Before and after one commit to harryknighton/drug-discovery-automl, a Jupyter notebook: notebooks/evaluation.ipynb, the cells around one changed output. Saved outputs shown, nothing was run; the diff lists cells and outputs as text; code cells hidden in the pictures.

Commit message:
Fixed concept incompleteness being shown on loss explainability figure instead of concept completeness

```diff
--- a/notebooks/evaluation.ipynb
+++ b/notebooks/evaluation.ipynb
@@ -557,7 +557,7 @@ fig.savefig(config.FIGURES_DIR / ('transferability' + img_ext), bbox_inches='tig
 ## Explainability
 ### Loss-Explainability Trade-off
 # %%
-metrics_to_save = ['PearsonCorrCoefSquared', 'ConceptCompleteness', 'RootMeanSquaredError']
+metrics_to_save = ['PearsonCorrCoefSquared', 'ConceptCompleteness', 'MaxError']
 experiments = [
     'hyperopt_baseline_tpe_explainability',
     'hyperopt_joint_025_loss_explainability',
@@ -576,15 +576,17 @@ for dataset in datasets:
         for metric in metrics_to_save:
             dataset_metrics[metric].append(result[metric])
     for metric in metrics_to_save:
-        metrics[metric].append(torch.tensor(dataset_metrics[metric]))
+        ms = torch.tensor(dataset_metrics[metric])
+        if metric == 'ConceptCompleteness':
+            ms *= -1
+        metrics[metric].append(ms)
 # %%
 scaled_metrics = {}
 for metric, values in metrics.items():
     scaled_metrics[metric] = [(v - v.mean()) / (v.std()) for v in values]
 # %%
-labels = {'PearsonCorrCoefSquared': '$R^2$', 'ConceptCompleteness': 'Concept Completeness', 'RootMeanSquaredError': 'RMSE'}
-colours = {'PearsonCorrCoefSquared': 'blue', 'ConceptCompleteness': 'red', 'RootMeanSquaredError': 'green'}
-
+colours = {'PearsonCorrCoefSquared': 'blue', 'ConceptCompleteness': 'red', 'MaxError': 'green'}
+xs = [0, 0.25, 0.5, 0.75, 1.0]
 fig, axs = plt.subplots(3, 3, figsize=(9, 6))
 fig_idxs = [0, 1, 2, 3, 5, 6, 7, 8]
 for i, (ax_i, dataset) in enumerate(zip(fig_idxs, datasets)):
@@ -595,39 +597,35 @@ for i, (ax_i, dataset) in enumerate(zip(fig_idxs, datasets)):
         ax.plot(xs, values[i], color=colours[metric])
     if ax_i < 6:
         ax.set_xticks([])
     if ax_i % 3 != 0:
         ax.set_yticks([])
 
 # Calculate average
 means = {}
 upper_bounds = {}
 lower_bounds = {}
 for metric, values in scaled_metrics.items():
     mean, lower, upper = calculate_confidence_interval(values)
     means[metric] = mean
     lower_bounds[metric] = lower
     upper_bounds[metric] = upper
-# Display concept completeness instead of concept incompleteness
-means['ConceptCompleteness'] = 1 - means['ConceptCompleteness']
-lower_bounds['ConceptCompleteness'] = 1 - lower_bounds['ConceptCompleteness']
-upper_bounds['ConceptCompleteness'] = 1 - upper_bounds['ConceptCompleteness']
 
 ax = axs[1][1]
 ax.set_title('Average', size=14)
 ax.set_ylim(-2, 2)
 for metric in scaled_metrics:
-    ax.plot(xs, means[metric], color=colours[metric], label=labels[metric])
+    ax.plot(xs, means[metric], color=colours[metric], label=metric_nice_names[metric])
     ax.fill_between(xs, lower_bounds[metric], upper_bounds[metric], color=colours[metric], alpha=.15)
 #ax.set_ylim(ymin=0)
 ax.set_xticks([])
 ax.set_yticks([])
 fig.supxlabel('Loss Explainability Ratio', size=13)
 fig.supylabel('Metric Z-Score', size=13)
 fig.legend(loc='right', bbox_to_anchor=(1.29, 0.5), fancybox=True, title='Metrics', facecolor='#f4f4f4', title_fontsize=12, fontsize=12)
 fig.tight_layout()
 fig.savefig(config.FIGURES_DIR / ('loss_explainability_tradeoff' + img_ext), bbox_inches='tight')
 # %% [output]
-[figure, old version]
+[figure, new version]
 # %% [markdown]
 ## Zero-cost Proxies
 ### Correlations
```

++++++

> **Directions**
All of the material, restated exactly, is the expected result.

> **Solution to this problem**
Before and after one commit to harryknighton/drug-discovery-automl, a Jupyter notebook: notebooks/evaluation.ipynb, the cells around one changed output. Saved outputs shown, nothing was run; the diff lists cells and outputs as text; code cells hidden in the pictures.

Commit message:
Fixed concept incompleteness being shown on loss explainability figure instead of concept completeness

```diff
--- a/notebooks/evaluation.ipynb
+++ b/notebooks/evaluation.ipynb
@@ -557,7 +557,7 @@ fig.savefig(config.FIGURES_DIR / ('transferability' + img_ext), bbox_inches='tig
 ## Explainability
 ### Loss-Explainability Trade-off
 # %%
-metrics_to_save = ['PearsonCorrCoefSquared', 'ConceptCompleteness', 'RootMeanSquaredError']
+metrics_to_save = ['PearsonCorrCoefSquared', 'ConceptCompleteness', 'MaxError']
 experiments = [
     'hyperopt_baseline_tpe_explainability',
     'hyperopt_joint_025_loss_explainability',
@@ -576,15 +576,17 @@ for dataset in datasets:
         for metric in metrics_to_save:
             dataset_metrics[metric].append(result[metric])
     for metric in metrics_to_save:
-        metrics[metric].append(torch.tensor(dataset_metrics[metric]))
+        ms = torch.tensor(dataset_metrics[metric])
+        if metric == 'ConceptCompleteness':
+            ms *= -1
+        metrics[metric].append(ms)
 # %%
 scaled_metrics = {}
 for metric, values in metrics.items():
     scaled_metrics[metric] = [(v - v.mean()) / (v.std()) for v in values]
 # %%
-labels = {'PearsonCorrCoefSquared': '$R^2$', 'ConceptCompleteness': 'Concept Completeness', 'RootMeanSquaredError': 'RMSE'}
-colours = {'PearsonCorrCoefSquared': 'blue', 'ConceptCompleteness': 'red', 'RootMeanSquaredError': 'green'}
-
+colours = {'PearsonCorrCoefSquared': 'blue', 'ConceptCompleteness': 'red', 'MaxError': 'green'}
+xs = [0, 0.25, 0.5, 0.75, 1.0]
 fig, axs = plt.subplots(3, 3, figsize=(9, 6))
 fig_idxs = [0, 1, 2, 3, 5, 6, 7, 8]
 for i, (ax_i, dataset) in enumerate(zip(fig_idxs, datasets)):
@@ -595,39 +597,35 @@ for i, (ax_i, dataset) in enumerate(zip(fig_idxs, datasets)):
         ax.plot(xs, values[i], color=colours[metric])
     if ax_i < 6:
         ax.set_xticks([])
     if ax_i % 3 != 0:
         ax.set_yticks([])
 
 # Calculate average
 means = {}
 upper_bounds = {}
 lower_bounds = {}
 for metric, values in scaled_metrics.items():
     mean, lower, upper = calculate_confidence_interval(values)
     means[metric] = mean
     lower_bounds[metric] = lower
     upper_bounds[metric] = upper
-# Display concept completeness instead of concept incompleteness
-means['ConceptCompleteness'] = 1 - means['ConceptCompleteness']
-lower_bounds['ConceptCompleteness'] = 1 - lower_bounds['ConceptCompleteness']
-upper_bounds['ConceptCompleteness'] = 1 - upper_bounds['ConceptCompleteness']
 
 ax = axs[1][1]
 ax.set_title('Average', size=14)
 ax.set_ylim(-2, 2)
 for metric in scaled_metrics:
-    ax.plot(xs, means[metric], color=colours[metric], label=labels[metric])
+    ax.plot(xs, means[metric], color=colours[metric], label=metric_nice_names[metric])
     ax.fill_between(xs, lower_bounds[metric], upper_bounds[metric], color=colours[metric], alpha=.15)
 #ax.set_ylim(ymin=0)
 ax.set_xticks([])
 ax.set_yticks([])
 fig.supxlabel('Loss Explainability Ratio', size=13)
 fig.supylabel('Metric Z-Score', size=13)
 fig.legend(loc='right', bbox_to_anchor=(1.29, 0.5), fancybox=True, title='Metrics', facecolor='#f4f4f4', title_fontsize=12, fontsize=12)
 fig.tight_layout()
 fig.savefig(config.FIGURES_DIR / ('loss_explainability_tradeoff' + img_ext), bbox_inches='tight')
 # %% [output]
-[figure, old version]
+[figure, new version]
 # %% [markdown]
 ## Zero-cost Proxies
 ### Correlations
```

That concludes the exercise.